Web interface edit records

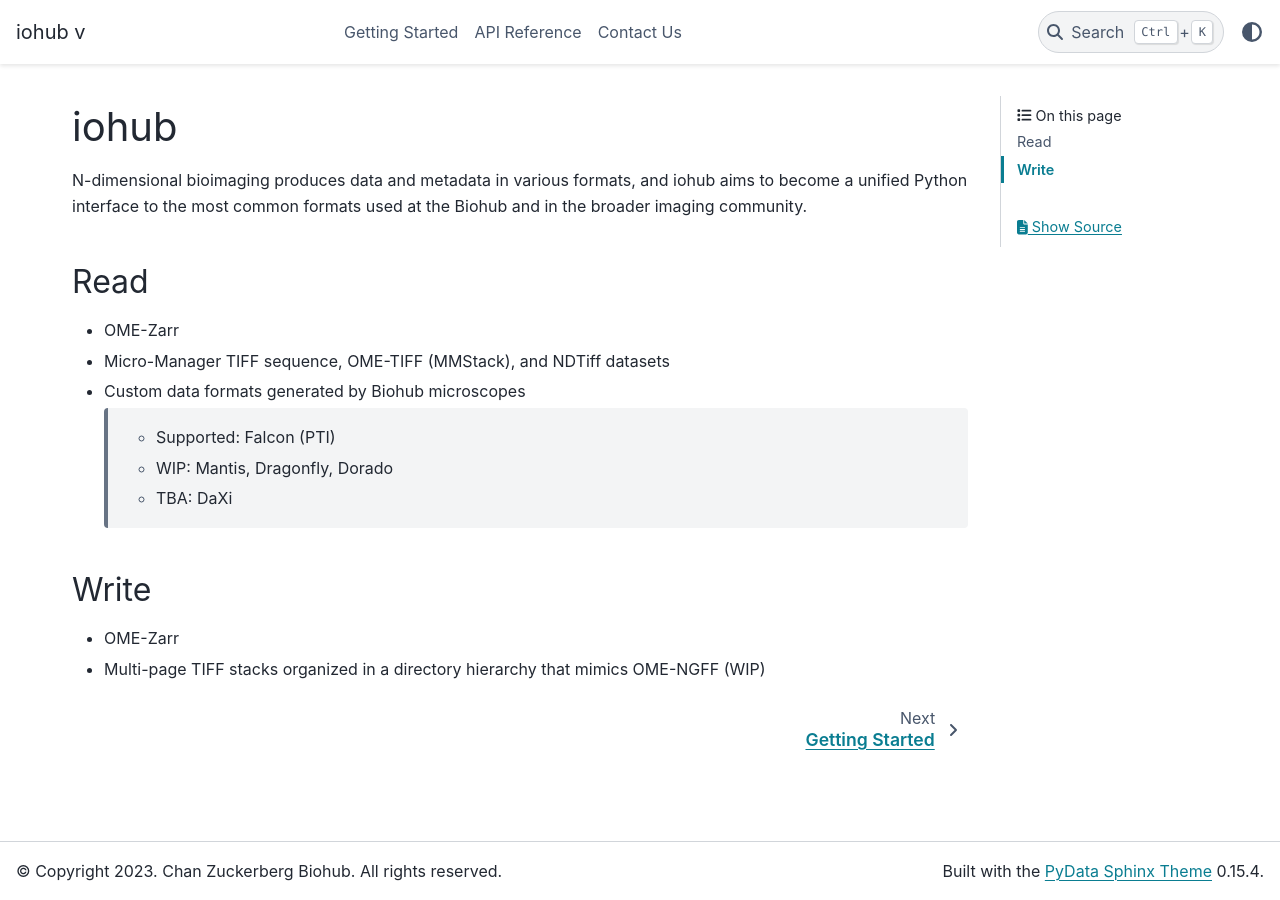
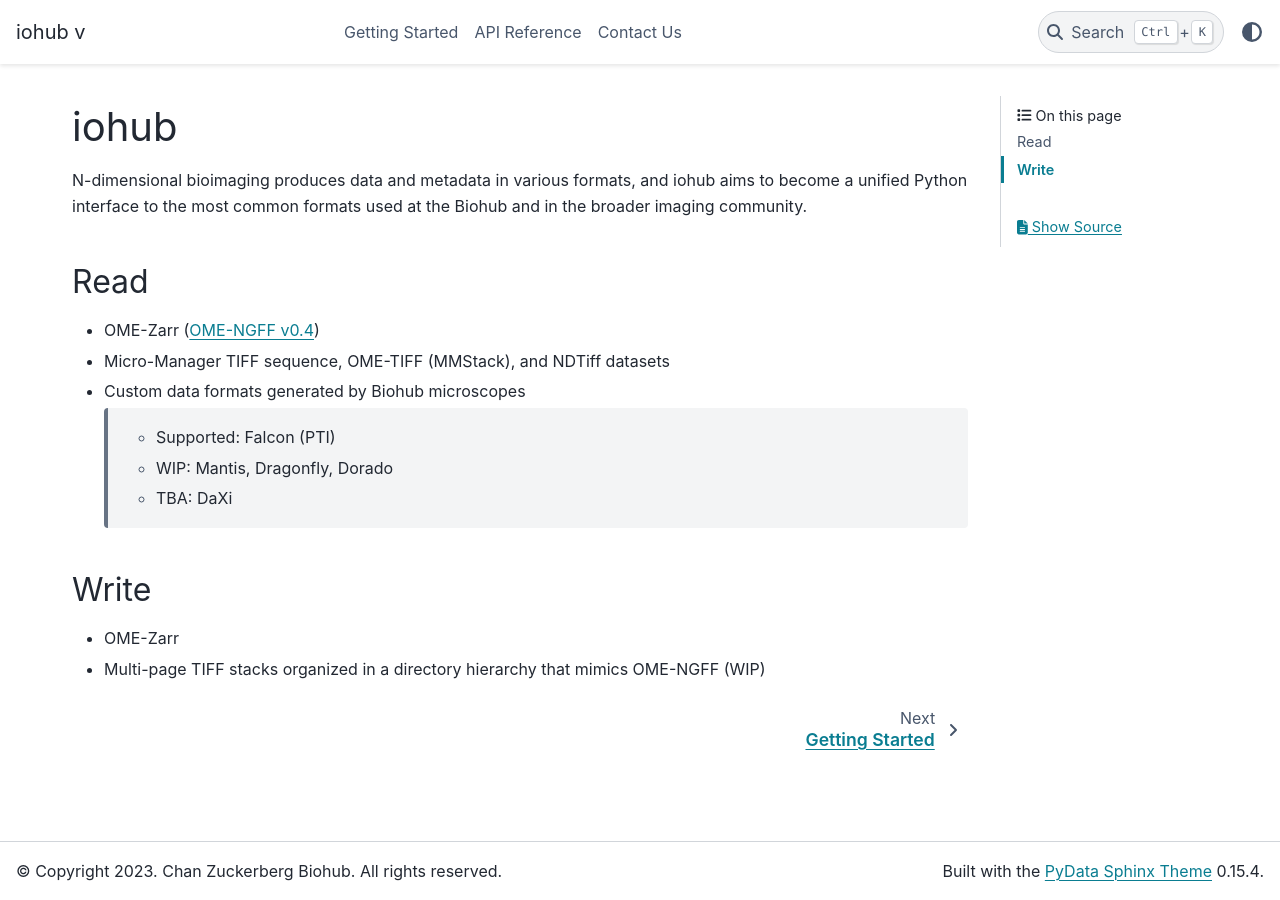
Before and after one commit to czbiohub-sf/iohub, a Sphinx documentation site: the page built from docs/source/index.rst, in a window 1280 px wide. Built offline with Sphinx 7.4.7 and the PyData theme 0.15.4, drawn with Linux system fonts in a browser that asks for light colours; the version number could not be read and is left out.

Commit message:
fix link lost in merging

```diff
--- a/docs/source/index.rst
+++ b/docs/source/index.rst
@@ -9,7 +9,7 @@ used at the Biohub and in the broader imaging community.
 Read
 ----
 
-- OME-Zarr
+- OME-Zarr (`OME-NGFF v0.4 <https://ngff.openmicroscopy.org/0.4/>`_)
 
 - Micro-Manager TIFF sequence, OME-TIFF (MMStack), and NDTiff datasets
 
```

▸ WHAT YOU ARE ASKED TO DO
Write out the whole of the data exactly; the pictures stay out.

▸ ANSWER BOX
Before and after one commit to czbiohub-sf/iohub, a Sphinx documentation site: the page built from docs/source/index.rst, in a window 1280 px wide. Built offline with Sphinx 7.4.7 and the PyData theme 0.15.4, drawn with Linux system fonts in a browser that asks for light colours; the version number could not be read and is left out.

Commit message:
fix link lost in merging

```diff
--- a/docs/source/index.rst
+++ b/docs/source/index.rst
@@ -9,7 +9,7 @@ used at the Biohub and in the broader imaging community.
 Read
 ----
 
-- OME-Zarr
+- OME-Zarr (`OME-NGFF v0.4 <https://ngff.openmicroscopy.org/0.4/>`_)
 
 - Micro-Manager TIFF sequence, OME-TIFF (MMStack), and NDTiff datasets
 
```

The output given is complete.